**The problem:** All entries are to be printed again exactly, with their images omitted.

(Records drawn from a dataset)
* * * * * * * * *

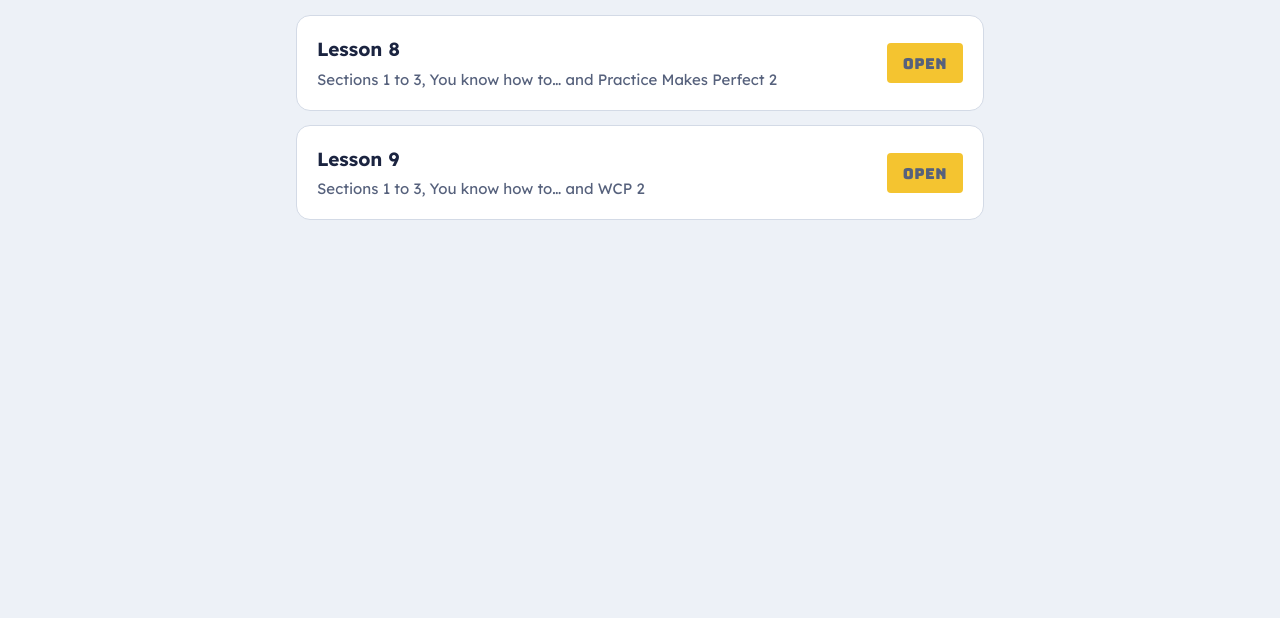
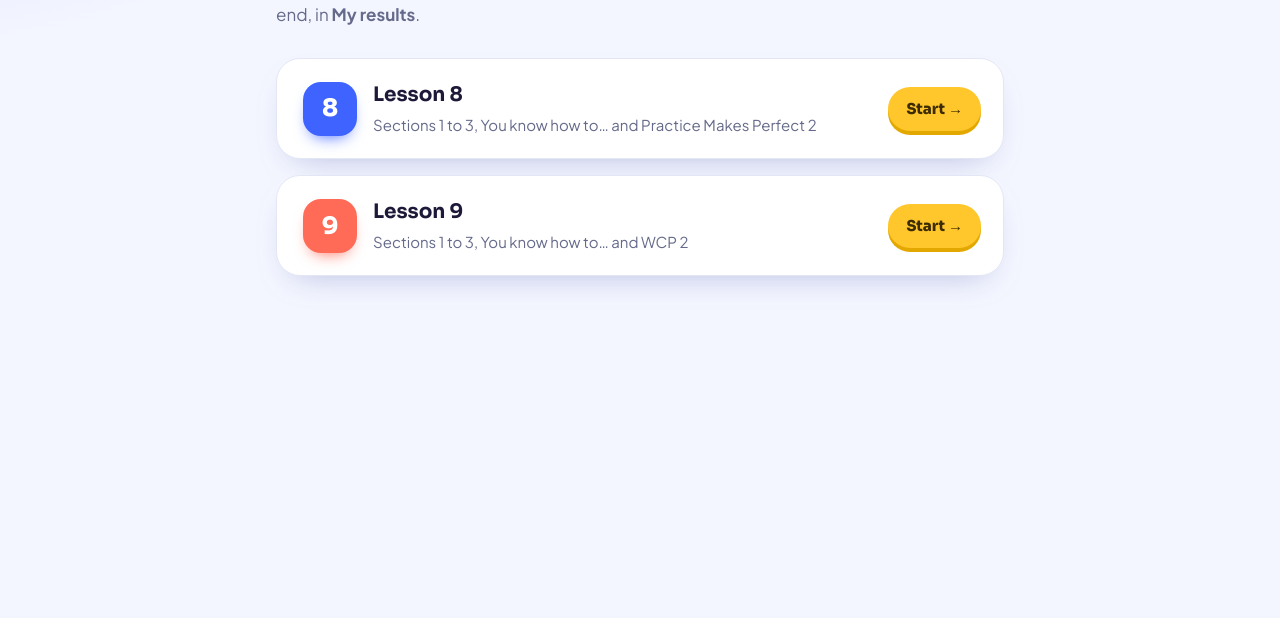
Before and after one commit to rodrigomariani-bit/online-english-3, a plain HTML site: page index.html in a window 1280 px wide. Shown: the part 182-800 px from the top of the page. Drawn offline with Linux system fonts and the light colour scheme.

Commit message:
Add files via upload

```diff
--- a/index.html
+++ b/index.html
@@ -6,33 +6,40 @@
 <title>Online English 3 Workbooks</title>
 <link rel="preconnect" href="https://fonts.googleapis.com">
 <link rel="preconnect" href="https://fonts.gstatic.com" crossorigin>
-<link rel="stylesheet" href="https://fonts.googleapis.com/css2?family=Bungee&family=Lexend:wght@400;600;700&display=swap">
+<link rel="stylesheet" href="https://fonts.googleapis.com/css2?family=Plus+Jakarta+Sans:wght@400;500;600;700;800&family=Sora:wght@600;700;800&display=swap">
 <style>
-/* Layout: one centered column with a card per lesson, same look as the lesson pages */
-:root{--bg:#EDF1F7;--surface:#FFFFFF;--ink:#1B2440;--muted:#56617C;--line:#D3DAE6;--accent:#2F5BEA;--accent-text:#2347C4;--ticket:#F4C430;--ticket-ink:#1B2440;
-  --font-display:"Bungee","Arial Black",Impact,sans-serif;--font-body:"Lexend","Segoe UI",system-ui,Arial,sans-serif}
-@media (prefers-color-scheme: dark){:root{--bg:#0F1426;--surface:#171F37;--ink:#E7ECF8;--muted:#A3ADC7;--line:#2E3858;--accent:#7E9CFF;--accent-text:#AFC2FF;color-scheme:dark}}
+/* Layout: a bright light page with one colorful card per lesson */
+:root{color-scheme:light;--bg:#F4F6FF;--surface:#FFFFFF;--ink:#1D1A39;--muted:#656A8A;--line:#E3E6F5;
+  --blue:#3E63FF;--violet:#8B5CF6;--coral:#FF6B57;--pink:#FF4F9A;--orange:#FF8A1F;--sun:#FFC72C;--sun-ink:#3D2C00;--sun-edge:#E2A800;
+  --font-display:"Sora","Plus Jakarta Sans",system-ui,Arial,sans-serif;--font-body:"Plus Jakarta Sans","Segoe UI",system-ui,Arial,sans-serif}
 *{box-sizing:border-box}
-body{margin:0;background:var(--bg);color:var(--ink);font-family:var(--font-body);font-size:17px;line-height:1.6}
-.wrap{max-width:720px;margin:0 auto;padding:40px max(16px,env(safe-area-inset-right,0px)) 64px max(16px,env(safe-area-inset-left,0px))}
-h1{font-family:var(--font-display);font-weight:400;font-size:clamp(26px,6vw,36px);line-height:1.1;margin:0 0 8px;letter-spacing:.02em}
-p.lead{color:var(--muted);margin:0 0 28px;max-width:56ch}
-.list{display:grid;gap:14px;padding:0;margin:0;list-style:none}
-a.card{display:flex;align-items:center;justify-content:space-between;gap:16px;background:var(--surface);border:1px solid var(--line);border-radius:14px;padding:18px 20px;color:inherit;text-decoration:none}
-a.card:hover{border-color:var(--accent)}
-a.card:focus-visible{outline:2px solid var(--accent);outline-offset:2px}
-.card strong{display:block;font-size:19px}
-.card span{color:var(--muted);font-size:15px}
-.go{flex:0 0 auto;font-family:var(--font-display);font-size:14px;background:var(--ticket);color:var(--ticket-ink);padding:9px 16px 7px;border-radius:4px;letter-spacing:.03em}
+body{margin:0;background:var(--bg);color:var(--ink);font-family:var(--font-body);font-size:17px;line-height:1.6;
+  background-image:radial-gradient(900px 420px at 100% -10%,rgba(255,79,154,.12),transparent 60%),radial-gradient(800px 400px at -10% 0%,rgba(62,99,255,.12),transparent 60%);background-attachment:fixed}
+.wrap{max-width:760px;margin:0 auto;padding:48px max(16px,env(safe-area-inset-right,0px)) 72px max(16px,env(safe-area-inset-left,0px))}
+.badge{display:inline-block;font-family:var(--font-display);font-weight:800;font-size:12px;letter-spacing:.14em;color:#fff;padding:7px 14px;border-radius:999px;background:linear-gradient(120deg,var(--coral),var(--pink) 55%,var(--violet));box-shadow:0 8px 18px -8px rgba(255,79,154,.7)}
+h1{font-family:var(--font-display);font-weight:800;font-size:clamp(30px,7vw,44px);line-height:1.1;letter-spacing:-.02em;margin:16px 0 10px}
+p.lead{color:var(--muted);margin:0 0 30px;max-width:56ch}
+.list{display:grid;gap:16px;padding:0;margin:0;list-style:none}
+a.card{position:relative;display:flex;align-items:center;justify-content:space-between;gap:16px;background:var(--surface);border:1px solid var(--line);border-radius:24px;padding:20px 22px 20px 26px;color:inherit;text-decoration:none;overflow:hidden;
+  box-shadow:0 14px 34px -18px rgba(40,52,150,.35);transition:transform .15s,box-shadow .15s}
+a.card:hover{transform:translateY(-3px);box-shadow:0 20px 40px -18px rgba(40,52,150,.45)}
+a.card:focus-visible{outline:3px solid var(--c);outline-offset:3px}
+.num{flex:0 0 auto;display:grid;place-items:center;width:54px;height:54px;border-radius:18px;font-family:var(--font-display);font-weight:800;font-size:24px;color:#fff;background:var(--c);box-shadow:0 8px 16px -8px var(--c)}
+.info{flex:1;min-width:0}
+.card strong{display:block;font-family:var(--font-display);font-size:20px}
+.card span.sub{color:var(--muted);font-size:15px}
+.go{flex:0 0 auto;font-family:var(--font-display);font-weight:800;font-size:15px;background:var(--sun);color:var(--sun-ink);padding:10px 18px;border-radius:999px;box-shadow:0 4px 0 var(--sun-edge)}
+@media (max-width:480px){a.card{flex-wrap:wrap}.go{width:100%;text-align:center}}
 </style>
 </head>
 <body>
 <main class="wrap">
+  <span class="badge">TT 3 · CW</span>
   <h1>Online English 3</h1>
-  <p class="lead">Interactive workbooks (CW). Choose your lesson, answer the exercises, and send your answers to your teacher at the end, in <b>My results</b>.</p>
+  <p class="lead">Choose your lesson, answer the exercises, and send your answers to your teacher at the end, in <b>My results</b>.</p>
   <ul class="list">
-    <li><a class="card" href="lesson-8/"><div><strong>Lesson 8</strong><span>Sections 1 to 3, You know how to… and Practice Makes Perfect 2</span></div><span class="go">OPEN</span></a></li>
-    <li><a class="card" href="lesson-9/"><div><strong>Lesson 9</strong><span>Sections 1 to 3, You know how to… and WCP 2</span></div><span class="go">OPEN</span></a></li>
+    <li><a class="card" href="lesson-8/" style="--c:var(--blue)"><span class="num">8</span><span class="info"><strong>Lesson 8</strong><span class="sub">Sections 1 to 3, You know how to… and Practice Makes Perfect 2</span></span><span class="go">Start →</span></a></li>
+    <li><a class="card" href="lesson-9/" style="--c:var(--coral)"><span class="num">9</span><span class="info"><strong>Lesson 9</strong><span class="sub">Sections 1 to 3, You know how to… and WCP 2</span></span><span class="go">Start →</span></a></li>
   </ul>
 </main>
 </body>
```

* * * * * * * * *

**Answer space:**
Before and after one commit to rodrigomariani-bit/online-english-3, a plain HTML site: page index.html in a window 1280 px wide. Shown: the part 182-800 px from the top of the page. Drawn offline with Linux system fonts and the light colour scheme.

Commit message:
Add files via upload

```diff
--- a/index.html
+++ b/index.html
@@ -6,33 +6,40 @@
 <title>Online English 3 Workbooks</title>
 <link rel="preconnect" href="https://fonts.googleapis.com">
 <link rel="preconnect" href="https://fonts.gstatic.com" crossorigin>
-<link rel="stylesheet" href="https://fonts.googleapis.com/css2?family=Bungee&family=Lexend:wght@400;600;700&display=swap">
+<link rel="stylesheet" href="https://fonts.googleapis.com/css2?family=Plus+Jakarta+Sans:wght@400;500;600;700;800&family=Sora:wght@600;700;800&display=swap">
 <style>
-/* Layout: one centered column with a card per lesson, same look as the lesson pages */
-:root{--bg:#EDF1F7;--surface:#FFFFFF;--ink:#1B2440;--muted:#56617C;--line:#D3DAE6;--accent:#2F5BEA;--accent-text:#2347C4;--ticket:#F4C430;--ticket-ink:#1B2440;
-  --font-display:"Bungee","Arial Black",Impact,sans-serif;--font-body:"Lexend","Segoe UI",system-ui,Arial,sans-serif}
-@media (prefers-color-scheme: dark){:root{--bg:#0F1426;--surface:#171F37;--ink:#E7ECF8;--muted:#A3ADC7;--line:#2E3858;--accent:#7E9CFF;--accent-text:#AFC2FF;color-scheme:dark}}
+/* Layout: a bright light page with one colorful card per lesson */
+:root{color-scheme:light;--bg:#F4F6FF;--surface:#FFFFFF;--ink:#1D1A39;--muted:#656A8A;--line:#E3E6F5;
+  --blue:#3E63FF;--violet:#8B5CF6;--coral:#FF6B57;--pink:#FF4F9A;--orange:#FF8A1F;--sun:#FFC72C;--sun-ink:#3D2C00;--sun-edge:#E2A800;
+  --font-display:"Sora","Plus Jakarta Sans",system-ui,Arial,sans-serif;--font-body:"Plus Jakarta Sans","Segoe UI",system-ui,Arial,sans-serif}
 *{box-sizing:border-box}
-body{margin:0;background:var(--bg);color:var(--ink);font-family:var(--font-body);font-size:17px;line-height:1.6}
-.wrap{max-width:720px;margin:0 auto;padding:40px max(16px,env(safe-area-inset-right,0px)) 64px max(16px,env(safe-area-inset-left,0px))}
-h1{font-family:var(--font-display);font-weight:400;font-size:clamp(26px,6vw,36px);line-height:1.1;margin:0 0 8px;letter-spacing:.02em}
-p.lead{color:var(--muted);margin:0 0 28px;max-width:56ch}
-.list{display:grid;gap:14px;padding:0;margin:0;list-style:none}
-a.card{display:flex;align-items:center;justify-content:space-between;gap:16px;background:var(--surface);border:1px solid var(--line);border-radius:14px;padding:18px 20px;color:inherit;text-decoration:none}
-a.card:hover{border-color:var(--accent)}
-a.card:focus-visible{outline:2px solid var(--accent);outline-offset:2px}
-.card strong{display:block;font-size:19px}
-.card span{color:var(--muted);font-size:15px}
-.go{flex:0 0 auto;font-family:var(--font-display);font-size:14px;background:var(--ticket);color:var(--ticket-ink);padding:9px 16px 7px;border-radius:4px;letter-spacing:.03em}
+body{margin:0;background:var(--bg);color:var(--ink);font-family:var(--font-body);font-size:17px;line-height:1.6;
+  background-image:radial-gradient(900px 420px at 100% -10%,rgba(255,79,154,.12),transparent 60%),radial-gradient(800px 400px at -10% 0%,rgba(62,99,255,.12),transparent 60%);background-attachment:fixed}
+.wrap{max-width:760px;margin:0 auto;padding:48px max(16px,env(safe-area-inset-right,0px)) 72px max(16px,env(safe-area-inset-left,0px))}
+.badge{display:inline-block;font-family:var(--font-display);font-weight:800;font-size:12px;letter-spacing:.14em;color:#fff;padding:7px 14px;border-radius:999px;background:linear-gradient(120deg,var(--coral),var(--pink) 55%,var(--violet));box-shadow:0 8px 18px -8px rgba(255,79,154,.7)}
+h1{font-family:var(--font-display);font-weight:800;font-size:clamp(30px,7vw,44px);line-height:1.1;letter-spacing:-.02em;margin:16px 0 10px}
+p.lead{color:var(--muted);margin:0 0 30px;max-width:56ch}
+.list{display:grid;gap:16px;padding:0;margin:0;list-style:none}
+a.card{position:relative;display:flex;align-items:center;justify-content:space-between;gap:16px;background:var(--surface);border:1px solid var(--line);border-radius:24px;padding:20px 22px 20px 26px;color:inherit;text-decoration:none;overflow:hidden;
+  box-shadow:0 14px 34px -18px rgba(40,52,150,.35);transition:transform .15s,box-shadow .15s}
+a.card:hover{transform:translateY(-3px);box-shadow:0 20px 40px -18px rgba(40,52,150,.45)}
+a.card:focus-visible{outline:3px solid var(--c);outline-offset:3px}
+.num{flex:0 0 auto;display:grid;place-items:center;width:54px;height:54px;border-radius:18px;font-family:var(--font-display);font-weight:800;font-size:24px;color:#fff;background:var(--c);box-shadow:0 8px 16px -8px var(--c)}
+.info{flex:1;min-width:0}
+.card strong{display:block;font-family:var(--font-display);font-size:20px}
+.card span.sub{color:var(--muted);font-size:15px}
+.go{flex:0 0 auto;font-family:var(--font-display);font-weight:800;font-size:15px;background:var(--sun);color:var(--sun-ink);padding:10px 18px;border-radius:999px;box-shadow:0 4px 0 var(--sun-edge)}
+@media (max-width:480px){a.card{flex-wrap:wrap}.go{width:100%;text-align:center}}
 </style>
 </head>
 <body>
 <main class="wrap">
+  <span class="badge">TT 3 · CW</span>
   <h1>Online English 3</h1>
-  <p class="lead">Interactive workbooks (CW). Choose your lesson, answer the exercises, and send your answers to your teacher at the end, in <b>My results</b>.</p>
+  <p class="lead">Choose your lesson, answer the exercises, and send your answers to your teacher at the end, in <b>My results</b>.</p>
   <ul class="list">
-    <li><a class="card" href="lesson-8/"><div><strong>Lesson 8</strong><span>Sections 1 to 3, You know how to… and Practice Makes Perfect 2</span></div><span class="go">OPEN</span></a></li>
-    <li><a class="card" href="lesson-9/"><div><strong>Lesson 9</strong><span>Sections 1 to 3, You know how to… and WCP 2</span></div><span class="go">OPEN</span></a></li>
+    <li><a class="card" href="lesson-8/" style="--c:var(--blue)"><span class="num">8</span><span class="info"><strong>Lesson 8</strong><span class="sub">Sections 1 to 3, You know how to… and Practice Makes Perfect 2</span></span><span class="go">Start →</span></a></li>
+    <li><a class="card" href="lesson-9/" style="--c:var(--coral)"><span class="num">9</span><span class="info"><strong>Lesson 9</strong><span class="sub">Sections 1 to 3, You know how to… and WCP 2</span></span><span class="go">Start →</span></a></li>
   </ul>
 </main>
 </body>
```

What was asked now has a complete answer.